Which bird displays the chicks in winter?
Not so many birds lead offspring in a fierce cold. Is that the penguins, but on their snowy continent is always cold, so that other options they simply do not. But in our forests, too, there are bold extreme birds. Let's find out who breeds the chicks in winter and why it happens.
Who is a scam?
There is a feathered bird in the coniferous forestscrossbill. The size of this bird is larger than the sparrow, but smaller than the starling. This bird is unique. The fact is that the clyster brings out the chicks in the winter. This is an amazing fact, but there is an explanation for this fact. And the explanation is that the claws eat seeds of cones, more often spruce, but they are also suitable for pine and fir. By the way, that's why the beak of the claw has such an unusual cross-shaped shape: it's very convenient to extract seeds from cones with such a beak!
"Spruce porridge" for kids
The chicks feed their chicks with "spruce porridge"seeds of spruce cones, which adult birds in their beaks are ground and moistened with saliva. And the chicks eat a lot of such "porridge" during the day!
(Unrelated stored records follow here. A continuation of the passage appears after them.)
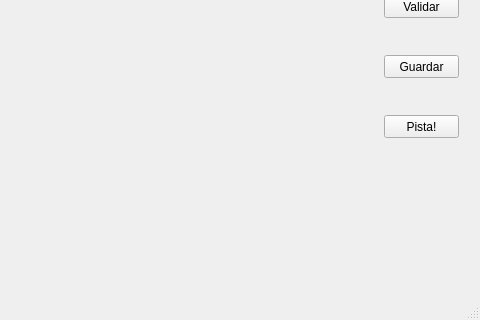
Above: sudoku.ui from luifevas/Sudoku before the change; both pictures show x 166 to 646 and y 82 to 402 of the 646 by 402 pixel window. Below: the same form after it.
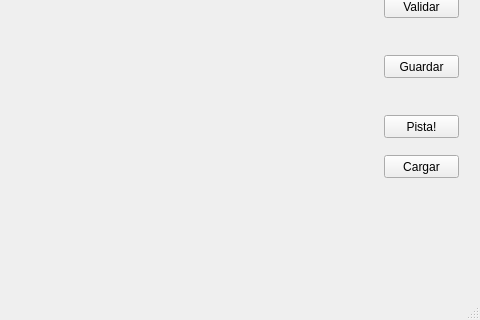
That is the form after the change.

Commit message: GUARDAR Y CARGAR COMPLETO

The edit to the form file:
```diff
--- a/sudoku.ui
+++ b/sudoku.ui
@@ -64,6 +64,19 @@
      <string>Pista!</string>
     </property>
    </widget>
+   <widget class="QPushButton" name="cargar">
+    <property name="geometry">
+     <rect>
+      <x>550</x>
+      <y>220</y>
+      <width>75</width>
+      <height>23</height>
+     </rect>
+    </property>
+    <property name="text">
+     <string>Cargar</string>
+    </property>
+   </widget>
   </widget>
   <widget class="QMenuBar" name="menuBar">
    <property name="geometry">
```
The commit also changes 2 other files.
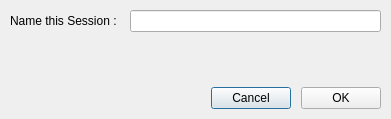
Before: the Qt Designer form app/start/sessionsavedialog.ui in rahmanshaber/corebox, drawn with Qt 5.
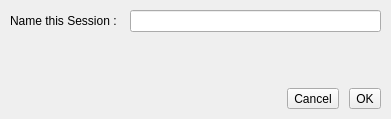
After: the same form once the commit is applied.

```diff
--- a/app/start/sessionsavedialog.ui
+++ b/app/start/sessionsavedialog.ui
@@ -125,14 +125,14 @@
       </spacer>
      </item>
      <item>
-      <widget class="QPushButton" name="cancel">
+      <widget class="QToolButton" name="cancel">
        <property name="text">
         <string>Cancel</string>
        </property>
       </widget>
      </item>
      <item>
-      <widget class="QPushButton" name="ok">
+      <widget class="QToolButton" name="ok">
        <property name="text">
         <string>OK</string>
        </property>
```
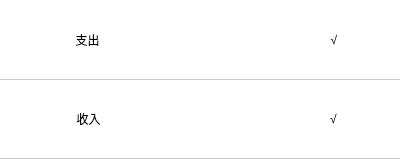
This is Main/ChartPage/Other/chartmasksubpage.ui in MichaelFeng823/SharkBookProject as Qt 5 draws it before an edit. The edited form follows.
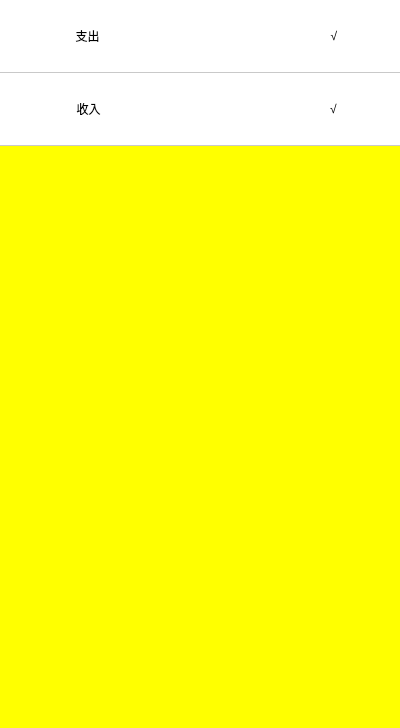
This is the edited form.

The edit to the form file:
```diff
--- a/Main/ChartPage/Other/chartmasksubpage.ui
+++ b/Main/ChartPage/Other/chartmasksubpage.ui
@@ -7,12 +7,15 @@
     <x>0</x>
     <y>0</y>
     <width>400</width>
-    <height>159</height>
+    <height>728</height>
    </rect>
   </property>
   <property name="windowTitle">
    <string>Form</string>
   </property>
+  <property name="styleSheet">
+   <string notr="true">background-color: rgb(255, 255, 0);</string>
+  </property>
   <layout class="QGridLayout" name="gridLayout">
    <property name="leftMargin">
     <number>0</number>
@@ -32,12 +35,9 @@
    <item row="0" column="0">
     <widget class="QWidget" name="backgroundwidget" native="true">
      <property name="styleSheet">
-      <string notr="true">background-color: rgb(255, 255, 255);</string>
+      <string notr="true">background-color: rgb(255, 255, 255,0);</string>
      </property>
-     <layout class="QVBoxLayout" name="verticalLayout">
-      <property name="spacing">
-       <number>0</number>
-      </property>
+     <layout class="QGridLayout" name="gridLayout_2" rowstretch="1,1,8">
       <property name="leftMargin">
        <number>0</number>
       </property>
@@ -50,8 +50,17 @@
       <property name="bottomMargin">
        <number>0</number>
       </property>
-      <item>
+      <property name="spacing">
+       <number>0</number>
+      </property>
+      <item row="0" column="0">
        <widget class="QWidget" name="ExpandWidget" native="true">
+        <property name="maximumSize">
+         <size>
+          <width>16777215</width>
+          <height>150</height>
+         </size>
+        </property>
         <property name="styleSheet">
          <string notr="true">#ExpandWidget
 {
@@ -59,6 +68,7 @@
 	border-color: rgba(140,140,140,120);
 	border-style: solid;
 	color:rgb(0,0,0);
+	background-color:rgb(255,255,255);
 }</string>
         </property>
         <layout class="QHBoxLayout" name="horizontalLayout" stretch="1,2,4,1,1">
@@ -142,8 +152,14 @@
         </layout>
        </widget>
       </item>
-      <item>
+      <item row="1" column="0">
        <widget class="QWidget" name="IncomeWidget" native="true">
+        <property name="maximumSize">
+         <size>
+          <width>16777215</width>
+          <height>150</height>
+         </size>
+        </property>
         <property name="styleSheet">
          <string notr="true">#IncomeWidget
 {
@@ -151,6 +167,7 @@
 	border-color: rgba(140,140,140,120);
 	border-style: solid;
 	color:rgb(0,0,0);
+	background-color:rgb(255,255,255);
 }</string>
         </property>
         <layout class="QHBoxLayout" name="horizontalLayout_2" stretch="1,2,4,1,1">
@@ -237,6 +254,19 @@
         </layout>
        </widget>
       </item>
+      <item row="2" column="0">
+       <spacer name="verticalSpacer">
+        <property name="orientation">
+         <enum>Qt::Vertical</enum>
+        </property>
+        <property name="sizeHint" stdset="0">
+         <size>
+          <width>20</width>
+          <height>579</height>
+         </size>
+        </property>
+       </spacer>
+      </item>
      </layout>
     </widget>
    </item>
```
In coniferous forests, cones ripen just in the coldest, that's why the claws bring out the young in the winter. At other times of the year, when there is not so much ripe seed, the kids simply have nothing to feed!
Klest - selfless parents
In anticipation of offspring, the clerks arrange a cozya nest in spruce branches, warming it from within with soft materials: moss, wool, feathers and down. In this nest, the female lays 3 to 5 eggs and incubates the masonry for two weeks. At this time her feeding daddy-cattle. Babies hatch quite helpless, parents help them survive: Mom warms with her warmth, Dad brings food.
Parents have been forced to feed theirchildren. Firstly, because they are small and still do not know how to fly. Secondly, their beaks are still straight, and such a beak of seeds from a cone you will not get. Over time, kids grow up, stand on the wing, their beaks get a cross-shaped shape and they become completely independent. Thanks to the fir cones, which, ripening for the winter, give the chicks an opportunity to survive and gain strength!
So we found out who breeds the chicks in winter andwhy in winter, and not in summer, like other birds. The remaining birds need insects to feed their offspring, which, of course, can not be found in the winter. But flies do not need butterfly flies, give them bumps!